Camille Bradbury /
business person looking stressed at work

Mental health issues are skyrocketing. According to the National Institute of Mental Illness 1 out of every 5 Americans lives with some kind of mental illness. Do you know how to spot any mental-health related issues at work or how to address them?

KPA’s recent webinar, “Navigating Mental Illness, Disability & Health in the Workplace” addressed all of these things and more. Below are employers’ most common questions about mental health matters and our expert’s best practice answers.


Q: Do you need to comply with the Family and Medical Leave Act (FMLA) if you employ less than 50 people?

A: No, it is not legally required (unless you have an existing contract or agreement or if your company policy explicitly states you offer FMLA). However, if you are close to 50 employees or wish to provide FMLA, you are welcome to so as long as you’re consistent and follow the federal regulations.

Q: A manager took leave for treatment for rehabilitation from drug abuse. He is back now with the same job title, but he won’t manage a team anymore. Is that OK?

A: No. Under the FMLA, you must provide the employee with the same job or an equivalent job with the same pay, shift, benefits, responsibilities, duties, and authority. Unless the employee is requesting a different position, he is to be fully restored to his previous position, including managing a team.

If he was out on an unprotected leave (personal or company policy), then so long as there is not an existing contract, agreement, or policy stating he is to be fully reinstated upon his return, he does not need to be restored, and it’s up to your company’s discretion.

Q: When an employee returns to work after being in a treatment facility, do we need to continue letting him leave work for appointments? Do we need to request proof of visits?

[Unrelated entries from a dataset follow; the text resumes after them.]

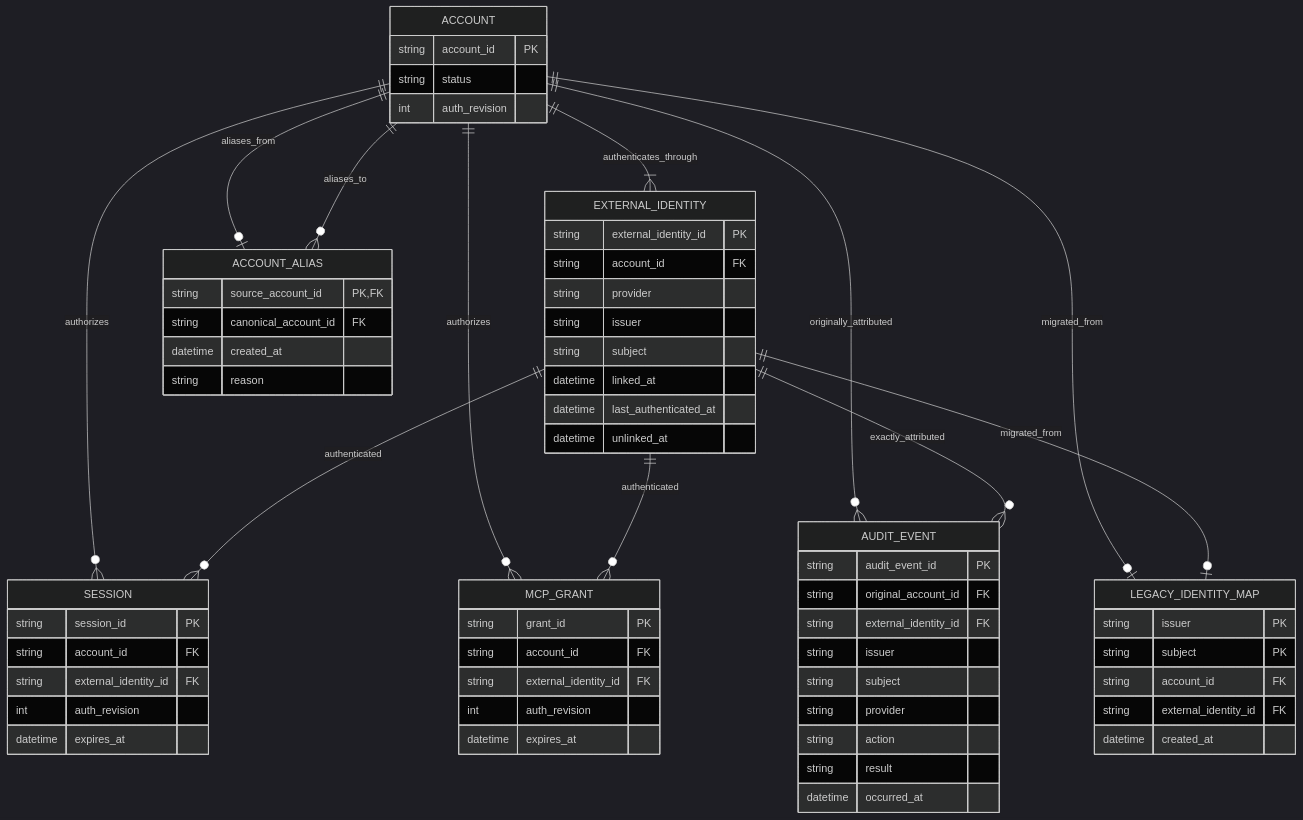
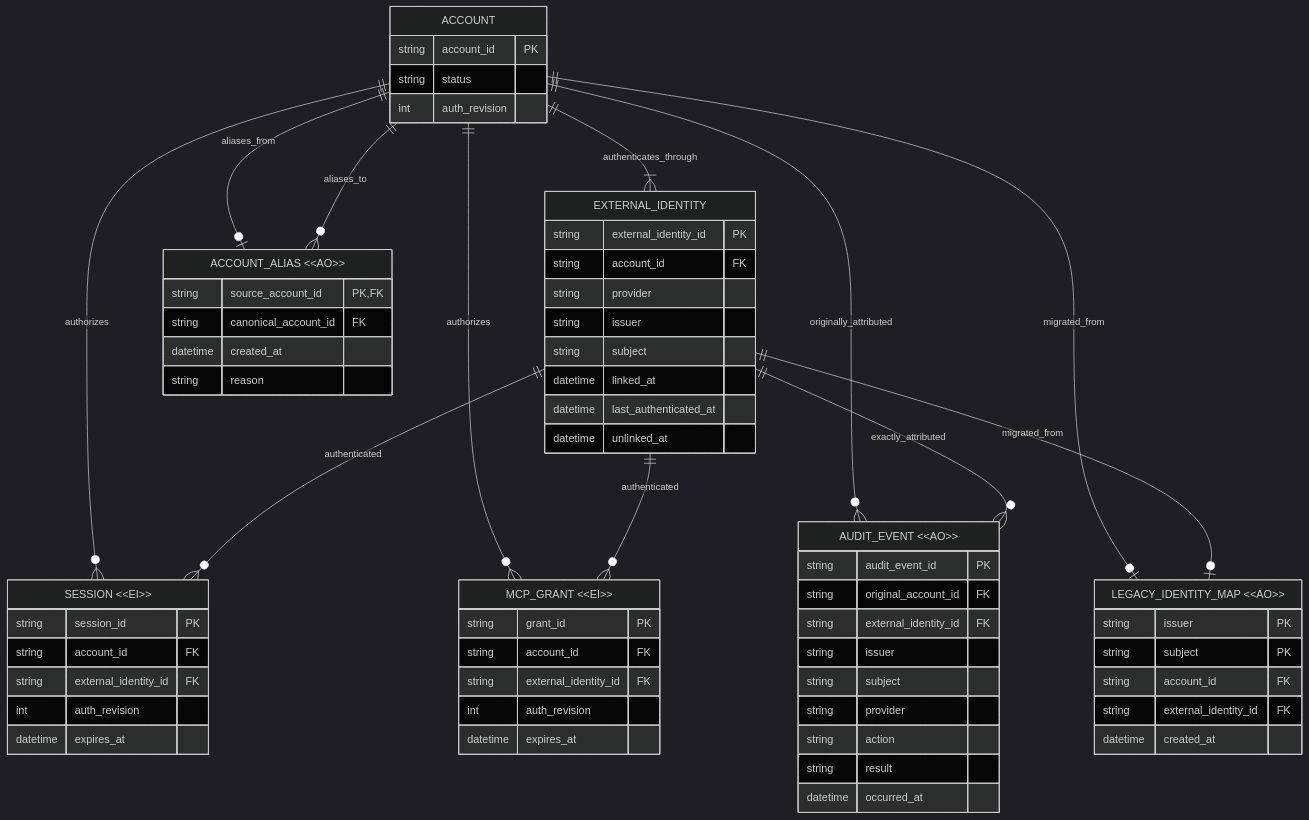
One commit to shazhou-ww/unicas changed the second of 2 diagrams in tasks/ongoing/scottwei-office-pc/support-multi-provider-admin-identity/BusinessDataModel.md. Above: the diagram before and after it, drawn with Mermaid (dark theme). The commit also changed other lines of this file and 1 other file, not shown here.

Commit message:
Annotate identity entity lifecycles

````diff
--- a/tasks/ongoing/scottwei-office-pc/support-multi-provider-admin-identity/BusinessDataModel.md
+++ b/tasks/ongoing/scottwei-office-pc/support-multi-provider-admin-identity/BusinessDataModel.md
@@ -123,74 +129,74 @@
 ```mermaid
 erDiagram
   ACCOUNT {
     string account_id PK
     string status
     int auth_revision
   }
 
   EXTERNAL_IDENTITY {
     string external_identity_id PK
     string account_id FK
     string provider
     string issuer
     string subject
     datetime linked_at
     datetime last_authenticated_at
     datetime unlinked_at
   }
 
-  SESSION {
+  SESSION["SESSION &lt;&lt;EI&gt;&gt;"] {
     string session_id PK
     string account_id FK
     string external_identity_id FK
     int auth_revision
     datetime expires_at
   }
 
-  MCP_GRANT {
+  MCP_GRANT["MCP_GRANT &lt;&lt;EI&gt;&gt;"] {
     string grant_id PK
     string account_id FK
     string external_identity_id FK
     int auth_revision
     datetime expires_at
   }
 
-  AUDIT_EVENT {
+  AUDIT_EVENT["AUDIT_EVENT &lt;&lt;AO&gt;&gt;"] {
     string audit_event_id PK
     string original_account_id FK
     string external_identity_id FK
     string issuer
     string subject
     string provider
     string action
     string result
     datetime occurred_at
   }
 
-  ACCOUNT_ALIAS {
+  ACCOUNT_ALIAS["ACCOUNT_ALIAS &lt;&lt;AO&gt;&gt;"] {
     string source_account_id PK, FK
     string canonical_account_id FK
     datetime created_at
     string reason
   }
 
-  LEGACY_IDENTITY_MAP {
+  LEGACY_IDENTITY_MAP["LEGACY_IDENTITY_MAP &lt;&lt;AO&gt;&gt;"] {
     string issuer PK
     string subject PK
     string account_id FK
     string external_identity_id FK
     datetime created_at
   }
 
   ACCOUNT ||--|{ EXTERNAL_IDENTITY : authenticates_through
   ACCOUNT ||--o{ SESSION : authorizes
   EXTERNAL_IDENTITY ||--o{ SESSION : authenticated
   ACCOUNT ||--o{ MCP_GRANT : authorizes
   EXTERNAL_IDENTITY ||--o{ MCP_GRANT : authenticated
   ACCOUNT ||--o{ AUDIT_EVENT : originally_attributed
   EXTERNAL_IDENTITY ||--o{ AUDIT_EVENT : exactly_attributed
   ACCOUNT ||--o| ACCOUNT_ALIAS : aliases_from
   ACCOUNT ||--o{ ACCOUNT_ALIAS : aliases_to
   ACCOUNT ||--o| LEGACY_IDENTITY_MAP : migrated_from
   EXTERNAL_IDENTITY ||--o| LEGACY_IDENTITY_MAP : migrated_from
 ```
````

A: If the employee has not exhausted his FMLA leave (and any applicable state leaves), you may request recertification of his need for treatment during working hours. If he has exhausted his FMLA, his appointments may be covered by his sick time, paid time off, or your company policy. Once all of these options have been exhausted, it’s up to you whether you want to accommodate his schedule. If it poses an undue hardship for your business, you can deny his request. Be sure you document your decision and rationale.

Q: One of our employees was experiencing anxiety and asked to go to the doctor. The clinic discharged the employee and denied the worker’s compensation claim. Do we offer FMLA information or time off?

A: For qualifying employers, FMLA should be provided when an employee expresses a need for it, even when a workers’ compensation claim has been initiated. Provide your employee with the FMLA paperwork and review what he/she submits to determine the proper designation and leave type (intermittent or the full 12 weeks). Depending on your state, your employee may be eligible for a state type of FMLA leave. If he/she does not qualify for FMLA, you can evaluate his/her request for time off as a reasonable accommodation under the Americans With Disabilities Act (ADA) and/or a relevant company policy to determine if you can provide it and for how long.

Q: What about children under age 18? Are employees able to ask for leave to care for them?

A: Under FMLA, yes, employees are allowed to care for their child’s serious health condition. Also, check for any other types of leaves that may apply in your state.

Q: I thought at the beginning of the webinar that the presenter said that employers do not have a right to know what an employee’s exact medical condition is. However, if we don’t know what it is, how can we know if we can reasonably accommodate it or determine whether it is a severe condition?

A: Determining what medical facts are appropriate for employers to know to authorize leave under FMLA varies depending on the nature of the serious health condition and is left to the discretion of the healthcare provider completing the medical certification form. Employers may not reject an employee’s FMLA certification when it lacks a diagnosis if the information provided is otherwise sufficient to verify that the condition qualifies as a serious health condition. A medical certification can spell out limitations, time frame, treatment, and expected recovery without revealing the diagnosis itself.

Additional Resource:
U.S. Department of Labor’s Fact Sheet #28G: Certification of a Serious Health Condition Under the FMLA

Service Animals

Q: Do you have to allow service animals for an employee if it creates allergy issues for another employee?  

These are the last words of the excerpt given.